When a line of the entries contains "False", please list that line.

SOURCE DATA:

*** Begin section ***

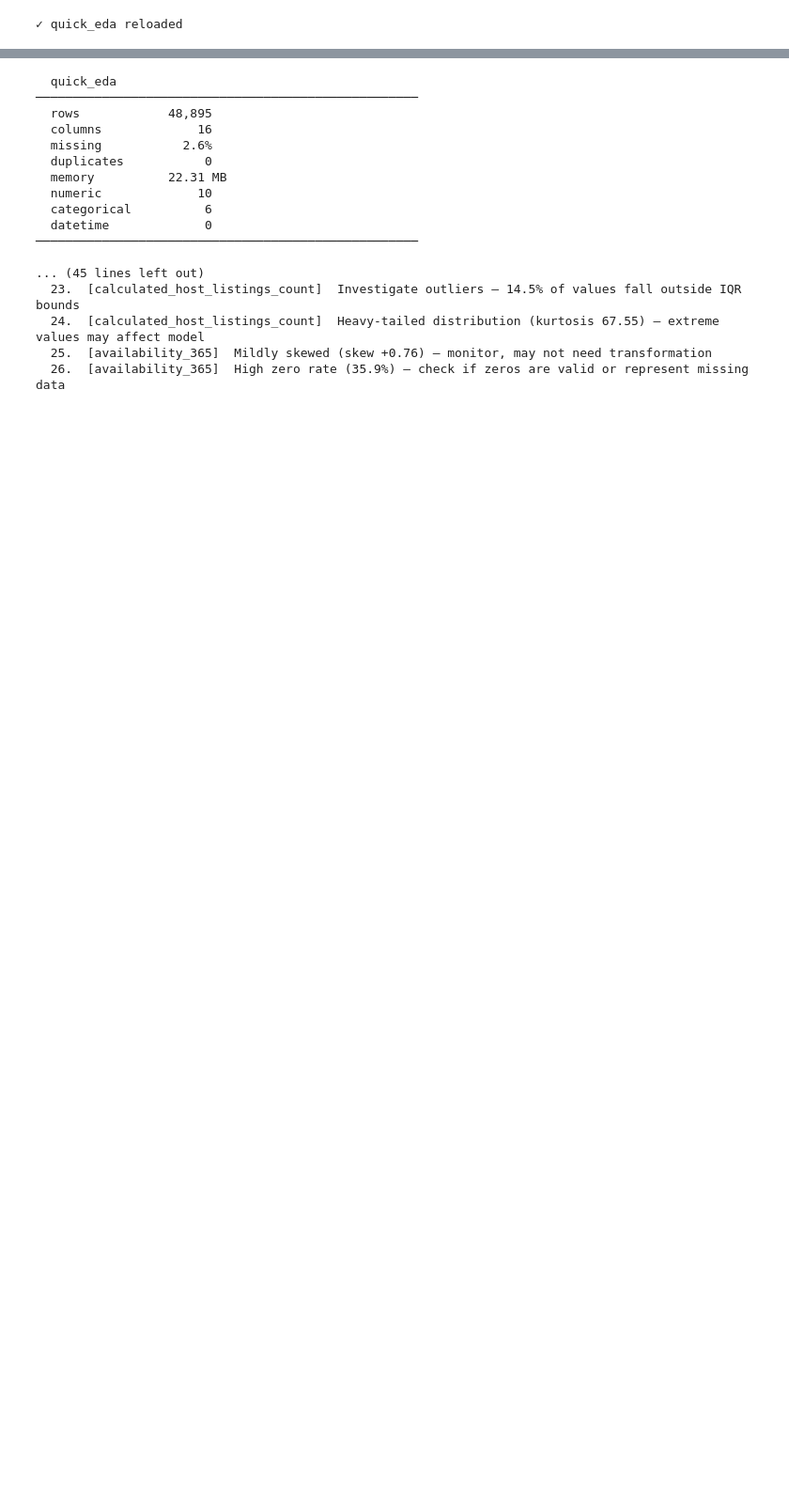
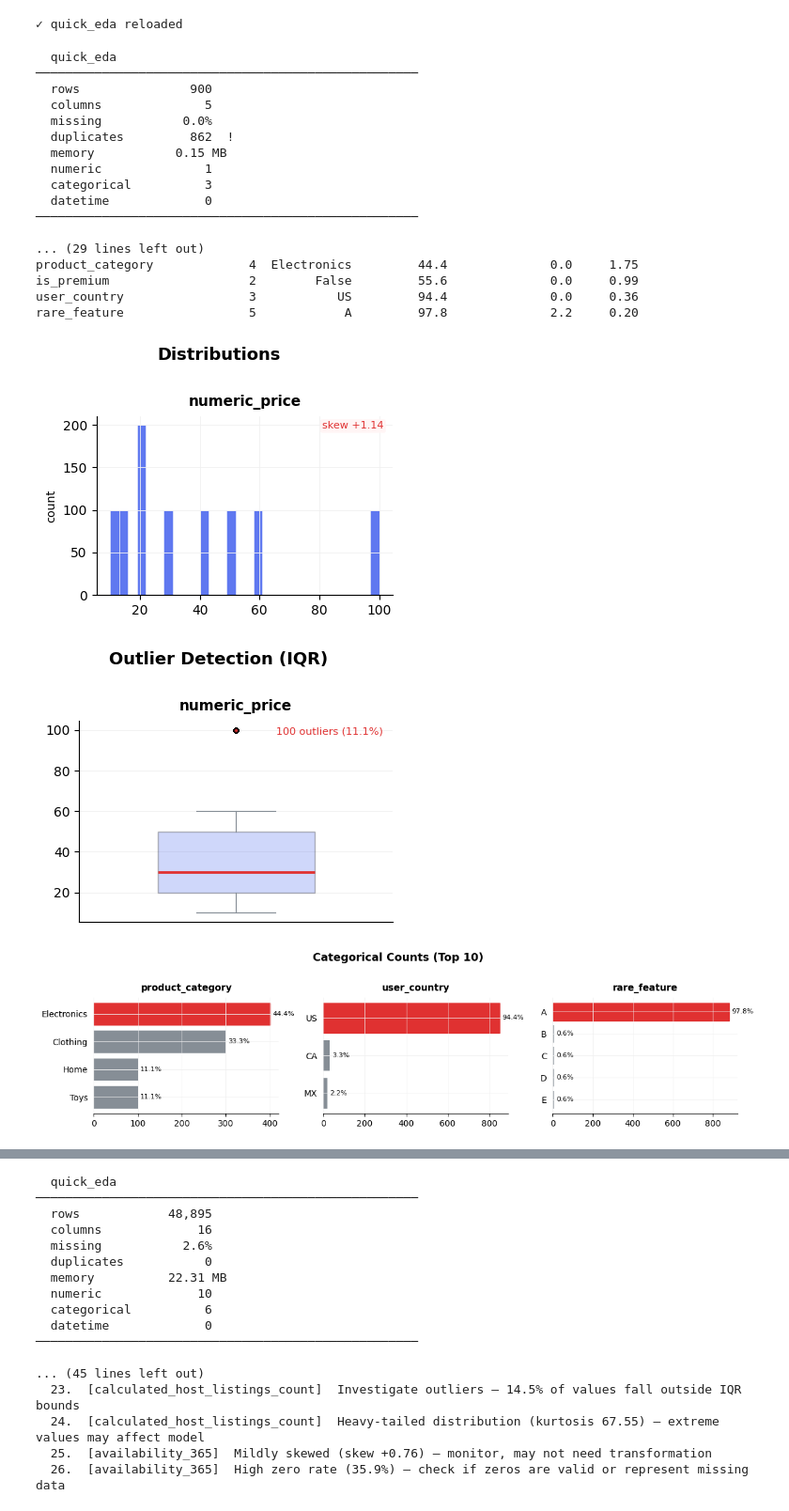
Before and after one commit to GodXSpell/AutoEDA, a Jupyter notebook: examples/demo.ipynb, the cells around one changed output, grey strips where cells are left out. Shown at 94% size. Drawn from its saved outputs; the diff is of its cells as text; code cells hidden in the pictures; blank space fills up the shorter version.

Commit message:
FEAT: v0.2.0 — categorical intelligence, plots, and suggestions

```diff
--- a/examples/demo.ipynb
+++ b/examples/demo.ipynb
@@ -26,3 +26,42 @@ importlib.reload(quick_eda)
 print("✓ quick_eda reloaded")
 # %% [output]
 ✓ quick_eda reloaded
+# %%
+# ----------------------------------------------------
+# Showcasing v0.2.0: Categorical Intelligence
+# Using a dataset with distinct categorical and boolean features.
+# ----------------------------------------------------
+import pandas as pd
+import quick_eda as qeda
+
+df_cat = pd.DataFrame({
+    "product_category": ["Electronics", "Clothing", "Electronics", "Home", "Clothing", "Electronics", "Toys", "Electronics", "Clothing"] * 100,
+    "is_premium": [True, False, True, False, False, True, False, True, False] * 100,
+    "user_country": ["US"] * 850 + ["CA"] * 30 + ["MX"] * 20, # Very imbalanced category
+    "rare_feature": ["A"] * 880 + ["B", "C", "D", "E"] * 5, # Lots of rare cats
+    "numeric_price": [19.99, 29.99, 49.99, 99.99, 15.00, 20.00, 9.99, 59.99, 39.99] * 100
+})
+
+# Note the new `cat_threshold` argument to override when a column is categorical!
+qeda.quick_eda(df_cat, cat_threshold=20)
+# %% [output]
+  quick_eda
+────────────────────────────────────────────────────
+  rows               900
+  columns              5
+  missing           0.0%
+  duplicates         862  !
+  memory           0.15 MB
+  numeric              1
+  categorical          3
+  datetime             0
+────────────────────────────────────────────────────
+
+... (29 lines left out)
+product_category             4  Electronics         44.4              0.0     1.75
+is_premium                   2        False         55.6              0.0     0.99
+user_country                 3           US         94.4              0.0     0.36
+rare_feature                 5            A         97.8              2.2     0.20
+[figure, added]
+[figure, added]
+[figure, added]
```
Also changed, not shown: parts of 8 cells of this notebook, 14 other files.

*** End section ***

EXERCISE RESPONSE:
+    "is_premium": [True, False, True, False, False, True, False, True, False] * 100,
+is_premium                   2        False         55.6              0.0     0.99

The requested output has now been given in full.